*Work task*:
Find the line containing "docs: refresh the README and regenerate every screenshot (#36)" in the listing below. Repeat it exactly, along with each following line up to and including the one containing "screenshots and a".

*Information supplied*:
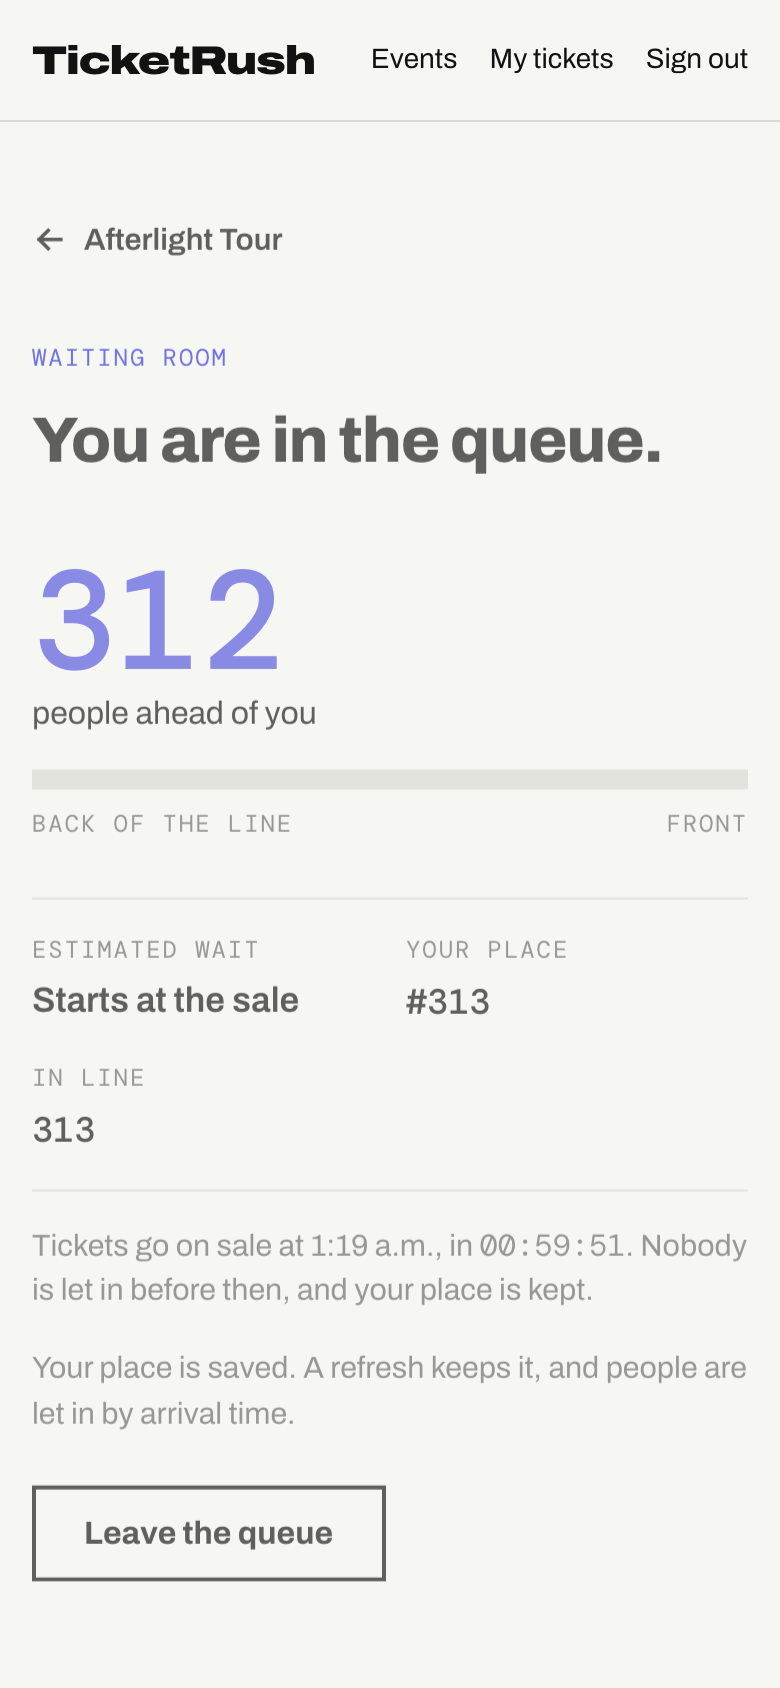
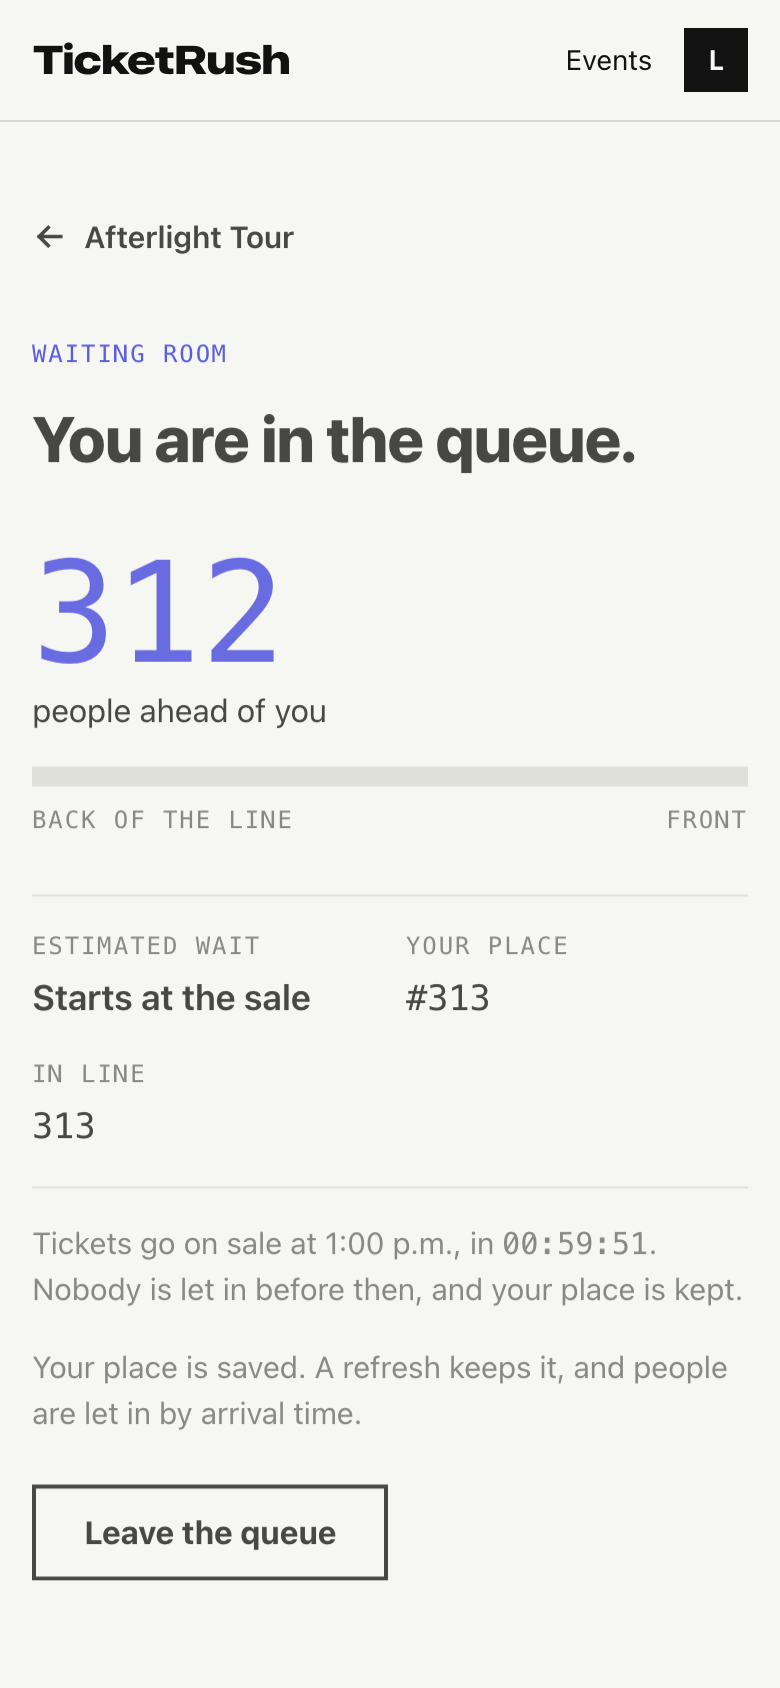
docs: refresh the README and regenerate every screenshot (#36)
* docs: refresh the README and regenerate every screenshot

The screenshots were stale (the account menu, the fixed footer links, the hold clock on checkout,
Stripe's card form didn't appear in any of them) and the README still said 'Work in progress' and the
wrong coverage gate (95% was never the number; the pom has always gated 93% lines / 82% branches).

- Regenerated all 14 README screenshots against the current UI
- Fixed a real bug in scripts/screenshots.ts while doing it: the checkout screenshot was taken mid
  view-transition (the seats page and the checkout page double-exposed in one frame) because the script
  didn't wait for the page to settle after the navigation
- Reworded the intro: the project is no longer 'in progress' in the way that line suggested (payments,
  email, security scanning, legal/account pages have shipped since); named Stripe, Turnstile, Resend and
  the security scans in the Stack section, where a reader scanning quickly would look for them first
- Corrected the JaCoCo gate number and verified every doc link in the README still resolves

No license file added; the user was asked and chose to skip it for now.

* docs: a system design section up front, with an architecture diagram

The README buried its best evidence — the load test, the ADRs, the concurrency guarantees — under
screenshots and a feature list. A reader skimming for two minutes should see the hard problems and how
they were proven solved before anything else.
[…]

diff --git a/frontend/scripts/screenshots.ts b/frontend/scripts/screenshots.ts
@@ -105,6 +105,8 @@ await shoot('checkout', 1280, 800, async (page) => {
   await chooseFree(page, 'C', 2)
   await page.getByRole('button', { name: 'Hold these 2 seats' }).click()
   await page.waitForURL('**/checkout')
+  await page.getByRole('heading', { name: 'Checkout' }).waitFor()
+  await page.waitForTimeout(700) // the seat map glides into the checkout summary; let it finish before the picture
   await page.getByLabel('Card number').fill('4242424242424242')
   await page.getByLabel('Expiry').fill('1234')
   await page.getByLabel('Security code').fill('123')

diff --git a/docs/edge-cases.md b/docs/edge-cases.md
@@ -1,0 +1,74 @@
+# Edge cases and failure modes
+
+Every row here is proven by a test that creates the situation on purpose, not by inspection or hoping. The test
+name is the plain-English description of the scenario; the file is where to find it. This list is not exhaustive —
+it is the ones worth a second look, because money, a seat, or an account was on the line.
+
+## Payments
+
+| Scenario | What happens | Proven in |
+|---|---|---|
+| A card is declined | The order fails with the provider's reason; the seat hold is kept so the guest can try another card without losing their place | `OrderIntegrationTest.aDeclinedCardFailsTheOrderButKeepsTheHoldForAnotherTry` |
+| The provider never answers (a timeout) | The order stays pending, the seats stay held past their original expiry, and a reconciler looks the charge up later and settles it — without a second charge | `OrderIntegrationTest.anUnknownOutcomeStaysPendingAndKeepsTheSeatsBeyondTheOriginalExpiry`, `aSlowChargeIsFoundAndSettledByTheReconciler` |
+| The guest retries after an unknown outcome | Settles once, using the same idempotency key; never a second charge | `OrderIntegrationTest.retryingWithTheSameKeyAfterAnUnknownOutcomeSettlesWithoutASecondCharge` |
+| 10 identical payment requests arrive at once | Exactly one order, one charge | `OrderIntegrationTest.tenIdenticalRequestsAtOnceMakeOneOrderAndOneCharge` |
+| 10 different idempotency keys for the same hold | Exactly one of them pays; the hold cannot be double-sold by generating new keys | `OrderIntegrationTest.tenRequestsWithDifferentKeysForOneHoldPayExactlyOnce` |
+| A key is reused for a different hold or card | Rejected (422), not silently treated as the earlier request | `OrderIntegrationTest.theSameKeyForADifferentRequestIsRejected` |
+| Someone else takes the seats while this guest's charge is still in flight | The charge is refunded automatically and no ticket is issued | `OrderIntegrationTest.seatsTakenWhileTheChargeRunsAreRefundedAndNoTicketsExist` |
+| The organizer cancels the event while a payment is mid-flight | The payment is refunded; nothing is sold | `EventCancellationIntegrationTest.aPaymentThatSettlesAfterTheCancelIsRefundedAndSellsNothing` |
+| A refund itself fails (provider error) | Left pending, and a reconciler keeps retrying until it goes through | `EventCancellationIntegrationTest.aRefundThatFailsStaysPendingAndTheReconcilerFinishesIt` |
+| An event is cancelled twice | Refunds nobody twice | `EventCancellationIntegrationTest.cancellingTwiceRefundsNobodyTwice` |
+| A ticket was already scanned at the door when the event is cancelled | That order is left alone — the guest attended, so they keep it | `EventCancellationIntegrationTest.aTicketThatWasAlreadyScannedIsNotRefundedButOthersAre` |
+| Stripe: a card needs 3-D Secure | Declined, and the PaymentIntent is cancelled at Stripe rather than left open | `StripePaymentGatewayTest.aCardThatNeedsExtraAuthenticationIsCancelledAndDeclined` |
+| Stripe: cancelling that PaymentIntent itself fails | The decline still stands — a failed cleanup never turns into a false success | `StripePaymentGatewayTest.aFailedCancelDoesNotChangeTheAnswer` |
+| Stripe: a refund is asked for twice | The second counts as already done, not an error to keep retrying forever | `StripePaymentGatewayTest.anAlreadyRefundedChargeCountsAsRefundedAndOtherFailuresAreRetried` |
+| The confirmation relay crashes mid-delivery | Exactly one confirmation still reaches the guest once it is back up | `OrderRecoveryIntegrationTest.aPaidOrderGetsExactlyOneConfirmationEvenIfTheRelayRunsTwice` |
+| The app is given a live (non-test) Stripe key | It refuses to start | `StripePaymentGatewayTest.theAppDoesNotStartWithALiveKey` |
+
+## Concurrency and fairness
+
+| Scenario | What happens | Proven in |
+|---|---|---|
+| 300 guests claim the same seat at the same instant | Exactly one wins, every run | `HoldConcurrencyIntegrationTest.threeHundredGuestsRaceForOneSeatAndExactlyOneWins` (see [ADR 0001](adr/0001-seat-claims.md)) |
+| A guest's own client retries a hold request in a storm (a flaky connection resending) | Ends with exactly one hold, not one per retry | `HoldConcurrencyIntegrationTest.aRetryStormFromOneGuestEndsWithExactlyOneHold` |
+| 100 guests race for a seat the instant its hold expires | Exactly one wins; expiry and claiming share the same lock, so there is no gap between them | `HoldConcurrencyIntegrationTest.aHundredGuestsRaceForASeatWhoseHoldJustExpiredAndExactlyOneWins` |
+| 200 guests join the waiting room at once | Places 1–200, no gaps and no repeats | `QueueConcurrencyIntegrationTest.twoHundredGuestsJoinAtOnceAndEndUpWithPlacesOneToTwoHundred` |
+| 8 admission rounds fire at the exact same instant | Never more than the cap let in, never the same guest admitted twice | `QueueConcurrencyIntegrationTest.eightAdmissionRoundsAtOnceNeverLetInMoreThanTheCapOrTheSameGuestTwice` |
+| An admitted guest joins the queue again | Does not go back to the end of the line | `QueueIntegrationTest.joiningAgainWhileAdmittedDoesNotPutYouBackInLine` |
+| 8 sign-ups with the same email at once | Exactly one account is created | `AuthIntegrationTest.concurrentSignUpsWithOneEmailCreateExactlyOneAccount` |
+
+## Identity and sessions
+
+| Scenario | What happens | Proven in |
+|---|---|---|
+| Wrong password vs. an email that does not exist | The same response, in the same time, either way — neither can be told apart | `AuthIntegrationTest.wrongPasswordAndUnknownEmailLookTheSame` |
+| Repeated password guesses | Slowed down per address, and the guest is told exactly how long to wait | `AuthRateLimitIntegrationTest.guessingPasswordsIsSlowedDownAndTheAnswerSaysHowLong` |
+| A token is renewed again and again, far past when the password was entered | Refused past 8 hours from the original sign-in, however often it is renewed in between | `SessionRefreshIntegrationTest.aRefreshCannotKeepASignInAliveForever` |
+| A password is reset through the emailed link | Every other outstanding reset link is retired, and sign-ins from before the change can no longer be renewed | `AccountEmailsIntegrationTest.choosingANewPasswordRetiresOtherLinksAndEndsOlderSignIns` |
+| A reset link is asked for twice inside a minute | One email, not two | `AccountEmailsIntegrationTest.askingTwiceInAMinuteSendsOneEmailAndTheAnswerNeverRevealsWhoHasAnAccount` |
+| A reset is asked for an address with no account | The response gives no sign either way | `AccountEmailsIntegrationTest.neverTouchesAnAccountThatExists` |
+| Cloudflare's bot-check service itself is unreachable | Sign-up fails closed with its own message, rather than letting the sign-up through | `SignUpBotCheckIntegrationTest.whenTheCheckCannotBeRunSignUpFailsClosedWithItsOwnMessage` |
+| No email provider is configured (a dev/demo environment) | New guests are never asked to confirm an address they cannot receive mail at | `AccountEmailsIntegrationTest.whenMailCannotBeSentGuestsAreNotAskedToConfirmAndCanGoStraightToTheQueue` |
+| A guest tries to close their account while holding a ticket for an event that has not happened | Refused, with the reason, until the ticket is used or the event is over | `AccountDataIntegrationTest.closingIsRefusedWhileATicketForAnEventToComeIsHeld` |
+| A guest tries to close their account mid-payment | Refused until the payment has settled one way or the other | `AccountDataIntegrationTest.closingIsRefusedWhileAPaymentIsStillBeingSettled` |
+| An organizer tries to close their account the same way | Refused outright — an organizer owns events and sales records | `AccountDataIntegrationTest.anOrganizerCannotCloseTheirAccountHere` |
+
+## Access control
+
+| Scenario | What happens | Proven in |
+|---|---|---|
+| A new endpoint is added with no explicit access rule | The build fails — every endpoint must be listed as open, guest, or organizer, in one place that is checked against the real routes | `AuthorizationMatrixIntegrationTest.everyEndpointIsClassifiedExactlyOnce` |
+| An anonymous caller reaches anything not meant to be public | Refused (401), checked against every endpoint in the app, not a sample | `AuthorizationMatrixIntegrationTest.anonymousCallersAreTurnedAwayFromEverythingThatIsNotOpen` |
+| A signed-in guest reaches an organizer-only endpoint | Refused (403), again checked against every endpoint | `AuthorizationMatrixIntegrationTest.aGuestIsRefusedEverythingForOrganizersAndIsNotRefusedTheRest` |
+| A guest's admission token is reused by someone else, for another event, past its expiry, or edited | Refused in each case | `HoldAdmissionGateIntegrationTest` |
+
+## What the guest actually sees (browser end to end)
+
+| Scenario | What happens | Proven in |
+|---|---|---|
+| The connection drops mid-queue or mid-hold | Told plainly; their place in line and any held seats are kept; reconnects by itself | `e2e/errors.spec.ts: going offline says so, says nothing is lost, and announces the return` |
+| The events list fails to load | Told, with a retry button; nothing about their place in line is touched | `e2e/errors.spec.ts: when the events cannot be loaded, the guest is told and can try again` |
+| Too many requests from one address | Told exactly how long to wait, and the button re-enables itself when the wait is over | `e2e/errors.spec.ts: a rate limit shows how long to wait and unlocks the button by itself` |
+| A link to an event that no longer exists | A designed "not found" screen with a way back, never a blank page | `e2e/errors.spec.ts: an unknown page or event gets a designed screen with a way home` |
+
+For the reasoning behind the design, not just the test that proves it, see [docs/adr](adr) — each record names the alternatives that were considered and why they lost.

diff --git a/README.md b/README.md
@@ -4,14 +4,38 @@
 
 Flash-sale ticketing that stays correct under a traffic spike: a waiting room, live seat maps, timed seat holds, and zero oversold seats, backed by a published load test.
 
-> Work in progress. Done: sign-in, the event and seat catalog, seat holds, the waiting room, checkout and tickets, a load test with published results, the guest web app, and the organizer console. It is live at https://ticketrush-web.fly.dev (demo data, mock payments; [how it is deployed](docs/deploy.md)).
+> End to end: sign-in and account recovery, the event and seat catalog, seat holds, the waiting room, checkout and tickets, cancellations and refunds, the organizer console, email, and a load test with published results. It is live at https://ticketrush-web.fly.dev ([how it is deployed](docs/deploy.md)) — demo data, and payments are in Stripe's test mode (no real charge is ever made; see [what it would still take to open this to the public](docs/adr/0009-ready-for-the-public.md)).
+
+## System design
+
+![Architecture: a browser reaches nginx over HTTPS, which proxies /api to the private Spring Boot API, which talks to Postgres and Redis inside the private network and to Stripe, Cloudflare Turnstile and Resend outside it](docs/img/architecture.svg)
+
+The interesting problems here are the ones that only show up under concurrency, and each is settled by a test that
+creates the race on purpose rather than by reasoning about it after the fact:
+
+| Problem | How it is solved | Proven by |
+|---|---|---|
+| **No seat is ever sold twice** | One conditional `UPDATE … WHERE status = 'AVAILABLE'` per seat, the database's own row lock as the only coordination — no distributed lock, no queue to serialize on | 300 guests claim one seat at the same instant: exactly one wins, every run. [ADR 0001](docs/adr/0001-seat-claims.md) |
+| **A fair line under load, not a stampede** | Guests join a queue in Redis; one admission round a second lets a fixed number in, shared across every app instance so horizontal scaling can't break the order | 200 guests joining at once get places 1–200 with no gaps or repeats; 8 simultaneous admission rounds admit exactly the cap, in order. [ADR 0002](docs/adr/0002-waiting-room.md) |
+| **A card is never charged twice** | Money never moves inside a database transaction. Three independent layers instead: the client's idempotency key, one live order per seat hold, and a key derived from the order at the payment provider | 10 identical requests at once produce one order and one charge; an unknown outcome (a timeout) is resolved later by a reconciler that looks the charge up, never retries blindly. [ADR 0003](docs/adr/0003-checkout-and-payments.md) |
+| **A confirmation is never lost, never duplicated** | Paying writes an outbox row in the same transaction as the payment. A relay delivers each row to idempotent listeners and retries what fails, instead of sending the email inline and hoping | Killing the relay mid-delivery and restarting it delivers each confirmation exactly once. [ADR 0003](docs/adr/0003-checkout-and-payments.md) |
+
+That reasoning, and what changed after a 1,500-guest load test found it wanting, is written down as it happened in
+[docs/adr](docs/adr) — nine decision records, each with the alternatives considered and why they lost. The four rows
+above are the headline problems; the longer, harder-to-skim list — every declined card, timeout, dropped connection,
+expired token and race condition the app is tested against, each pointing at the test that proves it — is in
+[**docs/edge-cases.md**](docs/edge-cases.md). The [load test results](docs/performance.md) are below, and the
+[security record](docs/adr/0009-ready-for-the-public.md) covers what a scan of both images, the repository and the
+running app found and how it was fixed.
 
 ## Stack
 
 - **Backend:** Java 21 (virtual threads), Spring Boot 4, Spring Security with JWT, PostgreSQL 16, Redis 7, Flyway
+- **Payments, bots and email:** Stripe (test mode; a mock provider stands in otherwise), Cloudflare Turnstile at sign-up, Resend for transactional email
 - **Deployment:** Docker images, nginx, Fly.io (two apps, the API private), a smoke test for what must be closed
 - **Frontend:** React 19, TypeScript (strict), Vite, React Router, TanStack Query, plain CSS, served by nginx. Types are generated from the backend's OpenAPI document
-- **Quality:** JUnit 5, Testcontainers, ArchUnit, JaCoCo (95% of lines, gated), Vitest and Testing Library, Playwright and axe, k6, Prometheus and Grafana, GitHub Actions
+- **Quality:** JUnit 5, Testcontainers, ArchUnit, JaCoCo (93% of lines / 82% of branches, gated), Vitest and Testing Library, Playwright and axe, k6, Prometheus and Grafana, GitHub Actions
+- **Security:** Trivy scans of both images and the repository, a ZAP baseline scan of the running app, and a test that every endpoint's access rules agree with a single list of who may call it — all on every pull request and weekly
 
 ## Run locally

...

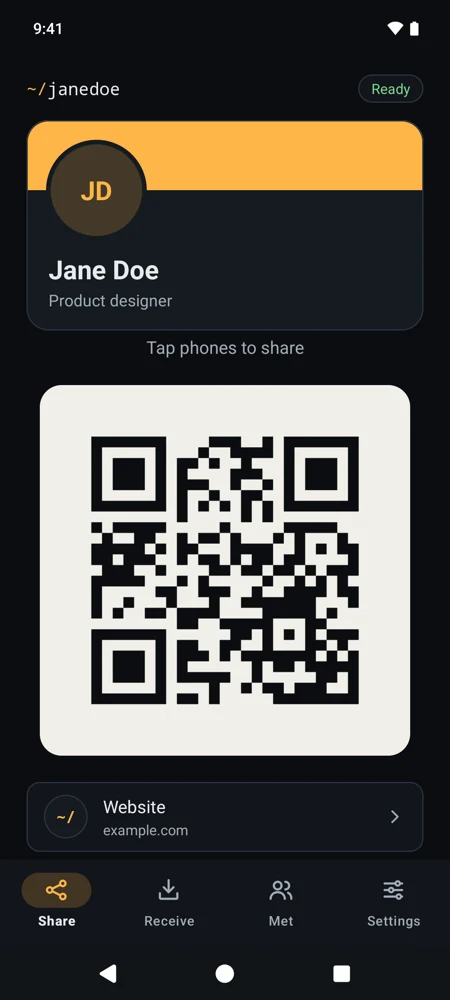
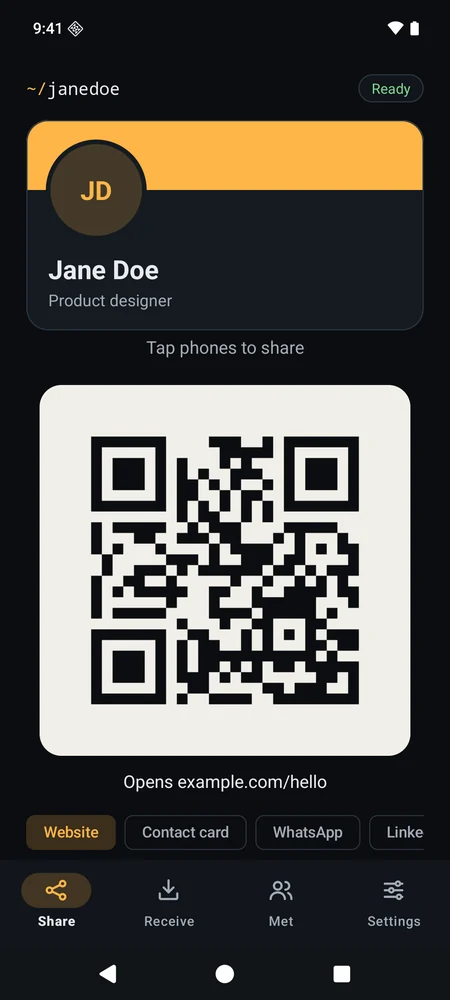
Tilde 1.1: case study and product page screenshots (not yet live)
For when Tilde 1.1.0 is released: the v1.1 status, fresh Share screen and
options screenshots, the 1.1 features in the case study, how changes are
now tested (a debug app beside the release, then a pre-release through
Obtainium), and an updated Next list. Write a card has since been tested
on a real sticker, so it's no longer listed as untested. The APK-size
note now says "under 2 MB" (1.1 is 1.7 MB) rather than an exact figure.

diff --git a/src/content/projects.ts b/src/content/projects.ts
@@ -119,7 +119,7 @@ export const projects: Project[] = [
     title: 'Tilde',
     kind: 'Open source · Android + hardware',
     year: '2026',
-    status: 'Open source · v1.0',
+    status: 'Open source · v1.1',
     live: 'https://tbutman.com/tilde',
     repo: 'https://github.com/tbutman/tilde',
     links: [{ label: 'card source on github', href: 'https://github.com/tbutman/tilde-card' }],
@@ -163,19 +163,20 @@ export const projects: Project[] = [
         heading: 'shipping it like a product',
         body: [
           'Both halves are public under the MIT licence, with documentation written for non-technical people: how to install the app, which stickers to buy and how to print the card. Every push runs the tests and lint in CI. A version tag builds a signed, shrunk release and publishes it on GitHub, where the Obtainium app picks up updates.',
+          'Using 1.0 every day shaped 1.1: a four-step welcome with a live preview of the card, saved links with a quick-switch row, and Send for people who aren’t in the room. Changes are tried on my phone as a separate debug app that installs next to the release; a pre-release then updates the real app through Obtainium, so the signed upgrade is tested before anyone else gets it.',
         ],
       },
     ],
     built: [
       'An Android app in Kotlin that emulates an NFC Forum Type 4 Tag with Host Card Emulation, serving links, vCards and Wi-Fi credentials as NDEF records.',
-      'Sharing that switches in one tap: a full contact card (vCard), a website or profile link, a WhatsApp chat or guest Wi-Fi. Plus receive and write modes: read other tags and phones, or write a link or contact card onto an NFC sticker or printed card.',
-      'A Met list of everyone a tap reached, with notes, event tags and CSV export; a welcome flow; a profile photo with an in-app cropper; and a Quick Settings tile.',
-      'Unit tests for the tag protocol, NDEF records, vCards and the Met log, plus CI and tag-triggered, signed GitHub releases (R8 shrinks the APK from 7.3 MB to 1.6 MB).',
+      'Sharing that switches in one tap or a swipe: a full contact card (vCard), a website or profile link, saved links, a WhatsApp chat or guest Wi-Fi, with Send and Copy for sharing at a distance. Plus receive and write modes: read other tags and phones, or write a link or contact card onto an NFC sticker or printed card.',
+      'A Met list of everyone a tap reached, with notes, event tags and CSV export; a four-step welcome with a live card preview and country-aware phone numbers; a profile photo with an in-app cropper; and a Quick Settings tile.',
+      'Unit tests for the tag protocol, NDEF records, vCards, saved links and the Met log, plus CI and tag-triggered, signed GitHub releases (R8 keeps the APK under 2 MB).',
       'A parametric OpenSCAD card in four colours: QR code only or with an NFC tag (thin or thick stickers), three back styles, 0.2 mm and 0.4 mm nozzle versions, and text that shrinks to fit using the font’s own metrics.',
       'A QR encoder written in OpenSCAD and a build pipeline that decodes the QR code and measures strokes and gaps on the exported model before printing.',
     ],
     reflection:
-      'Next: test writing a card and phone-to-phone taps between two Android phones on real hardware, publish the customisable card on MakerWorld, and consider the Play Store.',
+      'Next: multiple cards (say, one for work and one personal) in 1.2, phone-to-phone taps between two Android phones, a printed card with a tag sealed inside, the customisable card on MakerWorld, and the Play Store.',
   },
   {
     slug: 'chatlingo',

*Exercise response*:
docs: refresh the README and regenerate every screenshot (#36)
* docs: refresh the README and regenerate every screenshot

The screenshots were stale (the account menu, the fixed footer links, the hold clock on checkout,
Stripe's card form didn't appear in any of them) and the README still said 'Work in progress' and the
wrong coverage gate (95% was never the number; the pom has always gated 93% lines / 82% branches).

- Regenerated all 14 README screenshots against the current UI
- Fixed a real bug in scripts/screenshots.ts while doing it: the checkout screenshot was taken mid
  view-transition (the seats page and the checkout page double-exposed in one frame) because the script
  didn't wait for the page to settle after the navigation
- Reworded the intro: the project is no longer 'in progress' in the way that line suggested (payments,
  email, security scanning, legal/account pages have shipped since); named Stripe, Turnstile, Resend and
  the security scans in the Stack section, where a reader scanning quickly would look for them first
- Corrected the JaCoCo gate number and verified every doc link in the README still resolves

No license file added; the user was asked and chose to skip it for now.

* docs: a system design section up front, with an architecture diagram

The README buried its best evidence — the load test, the ADRs, the concurrency guarantees — under
screenshots and a feature list. A reader skimming for two minutes should see the hard problems and how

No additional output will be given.